[Revision comparison data]

──────────

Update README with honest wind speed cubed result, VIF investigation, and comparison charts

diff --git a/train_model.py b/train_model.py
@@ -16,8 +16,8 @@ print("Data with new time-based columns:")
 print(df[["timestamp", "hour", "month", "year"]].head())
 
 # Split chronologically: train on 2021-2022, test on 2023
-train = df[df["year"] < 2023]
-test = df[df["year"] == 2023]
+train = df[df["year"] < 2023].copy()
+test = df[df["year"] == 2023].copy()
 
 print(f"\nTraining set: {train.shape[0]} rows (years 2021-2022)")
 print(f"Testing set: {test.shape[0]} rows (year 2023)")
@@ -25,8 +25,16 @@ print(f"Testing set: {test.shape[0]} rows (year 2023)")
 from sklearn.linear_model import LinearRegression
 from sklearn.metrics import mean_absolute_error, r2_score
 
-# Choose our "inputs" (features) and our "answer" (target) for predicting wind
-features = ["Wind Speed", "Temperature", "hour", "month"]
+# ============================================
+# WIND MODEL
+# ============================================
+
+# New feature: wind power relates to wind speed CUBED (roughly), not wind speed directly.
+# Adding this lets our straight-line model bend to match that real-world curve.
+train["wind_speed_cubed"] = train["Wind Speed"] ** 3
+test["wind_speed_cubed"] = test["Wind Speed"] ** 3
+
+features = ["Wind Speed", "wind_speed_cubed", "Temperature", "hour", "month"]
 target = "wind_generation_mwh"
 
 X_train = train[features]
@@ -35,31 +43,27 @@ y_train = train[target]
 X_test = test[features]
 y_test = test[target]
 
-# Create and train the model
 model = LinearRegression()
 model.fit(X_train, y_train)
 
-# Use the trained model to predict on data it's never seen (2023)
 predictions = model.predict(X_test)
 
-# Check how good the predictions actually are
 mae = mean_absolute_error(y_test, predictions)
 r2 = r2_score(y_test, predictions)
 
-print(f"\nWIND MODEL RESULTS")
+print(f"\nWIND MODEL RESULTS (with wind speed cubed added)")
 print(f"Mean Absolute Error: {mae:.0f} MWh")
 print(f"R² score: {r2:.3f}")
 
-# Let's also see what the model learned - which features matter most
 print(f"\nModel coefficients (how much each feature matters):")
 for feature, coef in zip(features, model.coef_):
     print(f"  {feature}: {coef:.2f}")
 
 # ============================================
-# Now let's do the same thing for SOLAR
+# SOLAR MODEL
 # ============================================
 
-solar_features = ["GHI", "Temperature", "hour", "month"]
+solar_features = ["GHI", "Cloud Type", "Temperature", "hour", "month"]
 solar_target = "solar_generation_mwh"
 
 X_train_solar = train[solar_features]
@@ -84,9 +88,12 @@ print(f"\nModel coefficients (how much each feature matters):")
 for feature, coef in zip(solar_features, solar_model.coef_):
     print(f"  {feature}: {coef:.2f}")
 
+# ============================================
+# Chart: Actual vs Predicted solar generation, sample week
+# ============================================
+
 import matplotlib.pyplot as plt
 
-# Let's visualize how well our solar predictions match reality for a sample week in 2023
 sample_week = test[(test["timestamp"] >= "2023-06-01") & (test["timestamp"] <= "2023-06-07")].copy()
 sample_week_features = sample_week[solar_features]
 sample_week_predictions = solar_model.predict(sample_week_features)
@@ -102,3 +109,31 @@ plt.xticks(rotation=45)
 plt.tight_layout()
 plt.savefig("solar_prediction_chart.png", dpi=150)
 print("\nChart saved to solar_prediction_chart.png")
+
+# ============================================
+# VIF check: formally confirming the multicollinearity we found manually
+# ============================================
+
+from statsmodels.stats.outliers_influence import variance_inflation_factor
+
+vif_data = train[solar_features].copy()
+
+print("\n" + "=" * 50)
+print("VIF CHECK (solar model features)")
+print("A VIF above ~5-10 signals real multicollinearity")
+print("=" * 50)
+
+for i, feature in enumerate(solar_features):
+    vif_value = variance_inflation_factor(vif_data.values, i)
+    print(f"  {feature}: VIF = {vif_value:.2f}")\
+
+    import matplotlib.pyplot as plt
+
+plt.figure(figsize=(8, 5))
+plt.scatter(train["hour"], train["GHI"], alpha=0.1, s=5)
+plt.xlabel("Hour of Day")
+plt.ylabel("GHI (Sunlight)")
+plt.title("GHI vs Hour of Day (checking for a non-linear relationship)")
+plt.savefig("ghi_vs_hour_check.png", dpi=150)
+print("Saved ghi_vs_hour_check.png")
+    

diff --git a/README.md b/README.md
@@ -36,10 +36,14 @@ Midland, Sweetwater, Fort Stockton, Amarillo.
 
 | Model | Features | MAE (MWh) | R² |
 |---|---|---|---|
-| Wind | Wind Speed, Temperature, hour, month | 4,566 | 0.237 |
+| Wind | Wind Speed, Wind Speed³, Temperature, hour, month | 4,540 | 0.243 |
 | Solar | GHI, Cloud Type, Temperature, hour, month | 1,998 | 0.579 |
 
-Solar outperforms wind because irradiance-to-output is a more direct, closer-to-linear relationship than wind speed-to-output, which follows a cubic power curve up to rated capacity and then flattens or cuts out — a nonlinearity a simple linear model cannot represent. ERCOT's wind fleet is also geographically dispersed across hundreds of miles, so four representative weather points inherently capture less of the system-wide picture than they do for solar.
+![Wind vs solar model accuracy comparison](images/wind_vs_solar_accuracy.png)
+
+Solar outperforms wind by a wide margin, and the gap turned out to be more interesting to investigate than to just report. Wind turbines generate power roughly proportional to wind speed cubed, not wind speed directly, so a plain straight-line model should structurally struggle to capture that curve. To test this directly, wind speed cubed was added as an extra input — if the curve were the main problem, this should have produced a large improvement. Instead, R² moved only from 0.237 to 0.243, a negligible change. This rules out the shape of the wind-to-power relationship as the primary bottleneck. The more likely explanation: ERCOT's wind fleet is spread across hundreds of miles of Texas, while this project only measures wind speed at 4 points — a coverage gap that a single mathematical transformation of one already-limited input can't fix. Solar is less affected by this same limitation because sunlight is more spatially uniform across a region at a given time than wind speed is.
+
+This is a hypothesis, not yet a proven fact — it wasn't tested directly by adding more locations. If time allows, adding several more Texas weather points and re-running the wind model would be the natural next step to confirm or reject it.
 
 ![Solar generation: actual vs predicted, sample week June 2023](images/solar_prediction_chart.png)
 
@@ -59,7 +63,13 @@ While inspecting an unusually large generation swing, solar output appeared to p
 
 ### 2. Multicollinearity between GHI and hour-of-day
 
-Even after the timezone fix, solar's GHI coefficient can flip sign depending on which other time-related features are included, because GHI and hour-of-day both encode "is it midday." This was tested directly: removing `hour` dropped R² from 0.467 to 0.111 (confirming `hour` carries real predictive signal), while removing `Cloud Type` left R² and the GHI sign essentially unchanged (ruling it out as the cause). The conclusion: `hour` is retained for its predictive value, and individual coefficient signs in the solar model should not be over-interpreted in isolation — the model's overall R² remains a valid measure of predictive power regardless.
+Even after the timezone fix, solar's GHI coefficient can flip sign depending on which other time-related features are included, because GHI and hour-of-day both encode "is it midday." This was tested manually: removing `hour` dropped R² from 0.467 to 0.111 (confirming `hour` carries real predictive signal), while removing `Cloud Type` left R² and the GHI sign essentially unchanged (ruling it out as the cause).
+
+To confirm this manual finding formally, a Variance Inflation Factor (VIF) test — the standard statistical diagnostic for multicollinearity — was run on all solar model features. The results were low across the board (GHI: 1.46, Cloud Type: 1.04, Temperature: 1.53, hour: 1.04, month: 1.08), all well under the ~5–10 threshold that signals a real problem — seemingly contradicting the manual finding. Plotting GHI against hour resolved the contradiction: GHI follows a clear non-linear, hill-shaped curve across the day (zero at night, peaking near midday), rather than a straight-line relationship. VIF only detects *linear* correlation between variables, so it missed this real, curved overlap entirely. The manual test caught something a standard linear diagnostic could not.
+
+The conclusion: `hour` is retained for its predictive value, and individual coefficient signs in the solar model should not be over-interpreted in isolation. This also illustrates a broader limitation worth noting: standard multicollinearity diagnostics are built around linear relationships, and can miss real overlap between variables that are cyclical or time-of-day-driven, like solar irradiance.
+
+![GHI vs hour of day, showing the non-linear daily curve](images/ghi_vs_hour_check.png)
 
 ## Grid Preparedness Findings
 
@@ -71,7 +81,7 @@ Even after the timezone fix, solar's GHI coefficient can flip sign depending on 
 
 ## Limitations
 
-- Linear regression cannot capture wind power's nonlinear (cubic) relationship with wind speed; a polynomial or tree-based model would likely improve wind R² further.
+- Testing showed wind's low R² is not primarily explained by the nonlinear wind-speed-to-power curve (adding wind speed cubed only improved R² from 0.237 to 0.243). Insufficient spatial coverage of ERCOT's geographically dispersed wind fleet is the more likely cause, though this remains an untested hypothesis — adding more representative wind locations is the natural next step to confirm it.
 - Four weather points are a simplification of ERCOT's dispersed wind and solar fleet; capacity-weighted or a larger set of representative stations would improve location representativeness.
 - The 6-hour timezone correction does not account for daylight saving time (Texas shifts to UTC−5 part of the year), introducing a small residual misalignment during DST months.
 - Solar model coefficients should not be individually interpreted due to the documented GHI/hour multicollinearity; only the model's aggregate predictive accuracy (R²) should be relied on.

──────────

▶ **Exercise details**
Given the records above, return exactly the lines starting at the line containing "## Grid Preparedness Findings" and ending at the line containing "-- Linear regression", including both.

▶ **Solution to the exercise**
 ## Grid Preparedness Findings
 
@@ -71,7 +81,7 @@ Even after the timezone fix, solar's GHI coefficient can flip sign depending on 
 
 ## Limitations
 
-- Linear regression cannot capture wind power's nonlinear (cubic) relationship with wind speed; a polynomial or tree-based model would likely improve wind R² further.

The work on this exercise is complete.